▶ **Task to complete**: Find the lines holding the string "Reports" in the data, then copy all of them.

▶ **Supplied information**:
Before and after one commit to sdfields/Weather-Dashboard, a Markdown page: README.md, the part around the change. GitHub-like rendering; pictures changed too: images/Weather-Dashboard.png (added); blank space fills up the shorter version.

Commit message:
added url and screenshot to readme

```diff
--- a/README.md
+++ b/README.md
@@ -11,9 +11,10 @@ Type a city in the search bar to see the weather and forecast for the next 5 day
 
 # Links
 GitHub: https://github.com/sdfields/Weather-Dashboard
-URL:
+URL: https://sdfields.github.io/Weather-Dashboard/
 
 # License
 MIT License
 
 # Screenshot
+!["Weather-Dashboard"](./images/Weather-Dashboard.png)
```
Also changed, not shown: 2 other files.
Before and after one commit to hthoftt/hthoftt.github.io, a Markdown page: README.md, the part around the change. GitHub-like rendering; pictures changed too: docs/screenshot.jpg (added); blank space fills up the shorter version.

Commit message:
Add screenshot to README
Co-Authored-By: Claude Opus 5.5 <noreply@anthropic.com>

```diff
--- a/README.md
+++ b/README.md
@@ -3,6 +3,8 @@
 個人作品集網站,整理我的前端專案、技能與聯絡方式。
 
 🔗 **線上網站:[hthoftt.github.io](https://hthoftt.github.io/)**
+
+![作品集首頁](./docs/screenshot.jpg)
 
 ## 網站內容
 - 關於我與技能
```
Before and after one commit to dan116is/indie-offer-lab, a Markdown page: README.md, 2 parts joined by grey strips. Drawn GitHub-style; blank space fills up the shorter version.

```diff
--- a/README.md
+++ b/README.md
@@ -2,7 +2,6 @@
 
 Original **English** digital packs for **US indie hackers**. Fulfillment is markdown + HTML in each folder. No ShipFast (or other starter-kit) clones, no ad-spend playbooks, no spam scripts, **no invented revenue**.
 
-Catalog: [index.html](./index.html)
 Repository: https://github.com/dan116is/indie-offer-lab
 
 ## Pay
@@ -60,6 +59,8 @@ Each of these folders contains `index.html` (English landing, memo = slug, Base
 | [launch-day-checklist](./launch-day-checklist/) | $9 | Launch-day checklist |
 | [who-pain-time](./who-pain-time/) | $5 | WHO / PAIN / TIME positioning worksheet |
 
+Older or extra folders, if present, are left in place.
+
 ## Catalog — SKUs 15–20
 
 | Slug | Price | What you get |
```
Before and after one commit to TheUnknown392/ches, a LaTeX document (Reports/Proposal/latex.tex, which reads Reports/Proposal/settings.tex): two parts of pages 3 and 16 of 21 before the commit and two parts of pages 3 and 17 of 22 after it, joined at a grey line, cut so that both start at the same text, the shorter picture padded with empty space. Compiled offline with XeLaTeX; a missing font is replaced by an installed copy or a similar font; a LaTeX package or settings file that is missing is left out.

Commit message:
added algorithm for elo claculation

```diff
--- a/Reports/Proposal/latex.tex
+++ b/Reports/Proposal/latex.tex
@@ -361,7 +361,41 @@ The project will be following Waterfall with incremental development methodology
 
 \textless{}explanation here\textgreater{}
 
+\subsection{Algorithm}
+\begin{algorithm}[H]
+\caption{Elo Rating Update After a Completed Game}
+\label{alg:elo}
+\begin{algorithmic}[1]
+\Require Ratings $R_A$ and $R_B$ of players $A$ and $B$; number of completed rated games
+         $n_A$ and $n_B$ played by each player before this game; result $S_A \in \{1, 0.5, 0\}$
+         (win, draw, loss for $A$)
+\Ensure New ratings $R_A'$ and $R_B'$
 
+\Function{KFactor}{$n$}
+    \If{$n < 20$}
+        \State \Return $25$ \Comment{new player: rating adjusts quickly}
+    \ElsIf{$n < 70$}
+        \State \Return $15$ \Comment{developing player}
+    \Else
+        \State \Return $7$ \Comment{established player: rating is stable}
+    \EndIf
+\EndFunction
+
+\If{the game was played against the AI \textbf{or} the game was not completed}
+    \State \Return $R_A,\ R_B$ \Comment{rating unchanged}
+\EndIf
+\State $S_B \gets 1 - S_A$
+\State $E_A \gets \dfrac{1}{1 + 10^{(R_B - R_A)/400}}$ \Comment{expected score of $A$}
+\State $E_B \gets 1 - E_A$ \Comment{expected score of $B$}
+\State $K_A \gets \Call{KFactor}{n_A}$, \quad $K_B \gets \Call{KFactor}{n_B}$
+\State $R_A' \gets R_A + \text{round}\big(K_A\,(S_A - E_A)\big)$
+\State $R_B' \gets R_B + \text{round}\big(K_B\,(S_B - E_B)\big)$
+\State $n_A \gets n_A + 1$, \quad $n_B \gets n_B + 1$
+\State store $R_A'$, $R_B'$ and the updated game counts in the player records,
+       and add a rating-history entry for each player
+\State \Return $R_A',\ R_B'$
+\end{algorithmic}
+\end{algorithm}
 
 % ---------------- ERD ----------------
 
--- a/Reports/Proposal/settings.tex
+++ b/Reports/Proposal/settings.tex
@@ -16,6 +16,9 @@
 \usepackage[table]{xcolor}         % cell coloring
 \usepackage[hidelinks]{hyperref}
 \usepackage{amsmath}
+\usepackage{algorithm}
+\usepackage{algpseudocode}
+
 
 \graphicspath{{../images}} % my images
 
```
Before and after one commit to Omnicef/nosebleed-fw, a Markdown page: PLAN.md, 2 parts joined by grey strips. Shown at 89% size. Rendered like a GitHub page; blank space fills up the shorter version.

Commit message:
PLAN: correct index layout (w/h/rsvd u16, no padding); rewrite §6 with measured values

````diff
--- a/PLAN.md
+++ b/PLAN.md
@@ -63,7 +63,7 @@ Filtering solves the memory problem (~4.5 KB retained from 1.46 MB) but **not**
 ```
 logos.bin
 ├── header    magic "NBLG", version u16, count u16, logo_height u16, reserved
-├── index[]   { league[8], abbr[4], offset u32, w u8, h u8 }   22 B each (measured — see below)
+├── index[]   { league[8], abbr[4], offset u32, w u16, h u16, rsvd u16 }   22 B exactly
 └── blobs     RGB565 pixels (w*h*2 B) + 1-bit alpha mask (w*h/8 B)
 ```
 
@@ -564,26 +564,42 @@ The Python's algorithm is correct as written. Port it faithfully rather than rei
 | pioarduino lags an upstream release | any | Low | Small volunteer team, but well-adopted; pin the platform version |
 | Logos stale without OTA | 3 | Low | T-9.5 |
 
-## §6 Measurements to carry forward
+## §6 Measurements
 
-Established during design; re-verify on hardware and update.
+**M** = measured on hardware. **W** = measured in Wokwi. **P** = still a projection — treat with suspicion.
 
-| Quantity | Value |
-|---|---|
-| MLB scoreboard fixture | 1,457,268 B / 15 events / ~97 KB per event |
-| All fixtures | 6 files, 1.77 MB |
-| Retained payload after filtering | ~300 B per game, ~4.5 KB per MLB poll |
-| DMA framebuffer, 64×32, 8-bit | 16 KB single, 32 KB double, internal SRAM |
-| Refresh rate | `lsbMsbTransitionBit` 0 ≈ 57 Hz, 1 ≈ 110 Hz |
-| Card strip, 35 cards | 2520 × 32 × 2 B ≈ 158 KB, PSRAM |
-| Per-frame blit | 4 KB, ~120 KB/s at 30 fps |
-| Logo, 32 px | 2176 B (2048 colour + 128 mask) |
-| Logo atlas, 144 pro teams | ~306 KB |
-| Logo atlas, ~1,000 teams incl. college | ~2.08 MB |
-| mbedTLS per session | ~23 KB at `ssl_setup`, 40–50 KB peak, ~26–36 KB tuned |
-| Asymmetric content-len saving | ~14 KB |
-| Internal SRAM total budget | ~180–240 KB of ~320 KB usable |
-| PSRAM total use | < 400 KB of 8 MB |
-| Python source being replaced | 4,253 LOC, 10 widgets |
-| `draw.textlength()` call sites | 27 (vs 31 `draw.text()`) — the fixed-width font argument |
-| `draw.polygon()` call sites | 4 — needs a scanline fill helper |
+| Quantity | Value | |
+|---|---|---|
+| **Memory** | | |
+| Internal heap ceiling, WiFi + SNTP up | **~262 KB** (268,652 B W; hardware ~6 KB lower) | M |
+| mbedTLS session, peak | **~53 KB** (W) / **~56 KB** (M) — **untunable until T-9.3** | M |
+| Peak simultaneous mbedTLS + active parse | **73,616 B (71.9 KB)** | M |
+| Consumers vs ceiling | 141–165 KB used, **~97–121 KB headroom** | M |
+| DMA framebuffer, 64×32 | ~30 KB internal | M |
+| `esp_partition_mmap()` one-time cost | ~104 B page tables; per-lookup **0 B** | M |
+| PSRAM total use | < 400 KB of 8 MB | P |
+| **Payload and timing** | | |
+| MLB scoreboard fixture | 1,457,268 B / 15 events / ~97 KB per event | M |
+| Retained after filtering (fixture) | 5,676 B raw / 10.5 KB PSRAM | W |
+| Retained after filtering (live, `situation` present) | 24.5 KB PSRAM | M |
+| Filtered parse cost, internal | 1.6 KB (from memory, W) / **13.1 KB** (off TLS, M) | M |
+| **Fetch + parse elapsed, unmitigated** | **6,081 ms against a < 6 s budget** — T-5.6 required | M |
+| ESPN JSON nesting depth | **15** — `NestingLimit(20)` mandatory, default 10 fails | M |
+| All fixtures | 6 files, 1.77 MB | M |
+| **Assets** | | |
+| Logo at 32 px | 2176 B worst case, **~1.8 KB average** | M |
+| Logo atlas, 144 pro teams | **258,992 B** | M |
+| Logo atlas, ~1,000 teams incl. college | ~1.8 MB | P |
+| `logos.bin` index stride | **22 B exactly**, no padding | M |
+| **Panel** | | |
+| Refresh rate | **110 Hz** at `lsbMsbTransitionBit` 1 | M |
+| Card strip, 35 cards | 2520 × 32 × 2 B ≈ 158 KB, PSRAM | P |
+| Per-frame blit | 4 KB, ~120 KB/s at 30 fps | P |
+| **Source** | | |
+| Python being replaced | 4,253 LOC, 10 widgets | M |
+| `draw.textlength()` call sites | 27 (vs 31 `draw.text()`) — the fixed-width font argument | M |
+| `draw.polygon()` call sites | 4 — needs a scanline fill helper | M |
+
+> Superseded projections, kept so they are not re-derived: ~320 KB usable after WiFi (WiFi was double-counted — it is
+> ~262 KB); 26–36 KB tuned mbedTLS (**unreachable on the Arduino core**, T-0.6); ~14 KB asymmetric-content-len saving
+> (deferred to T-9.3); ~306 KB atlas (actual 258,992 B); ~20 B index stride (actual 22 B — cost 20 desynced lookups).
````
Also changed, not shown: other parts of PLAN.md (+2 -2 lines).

▶ **Written answer**:
Before and after one commit to TheUnknown392/ches, a LaTeX document (Reports/Proposal/latex.tex, which reads Reports/Proposal/settings.tex): two parts of pages 3 and 16 of 21 before the commit and two parts of pages 3 and 17 of 22 after it, joined at a grey line, cut so that both start at the same text, the shorter picture padded with empty space. Compiled offline with XeLaTeX; a missing font is replaced by an installed copy or a similar font; a LaTeX package or settings file that is missing is left out.
--- a/Reports/Proposal/latex.tex
+++ b/Reports/Proposal/latex.tex
--- a/Reports/Proposal/settings.tex
+++ b/Reports/Proposal/settings.tex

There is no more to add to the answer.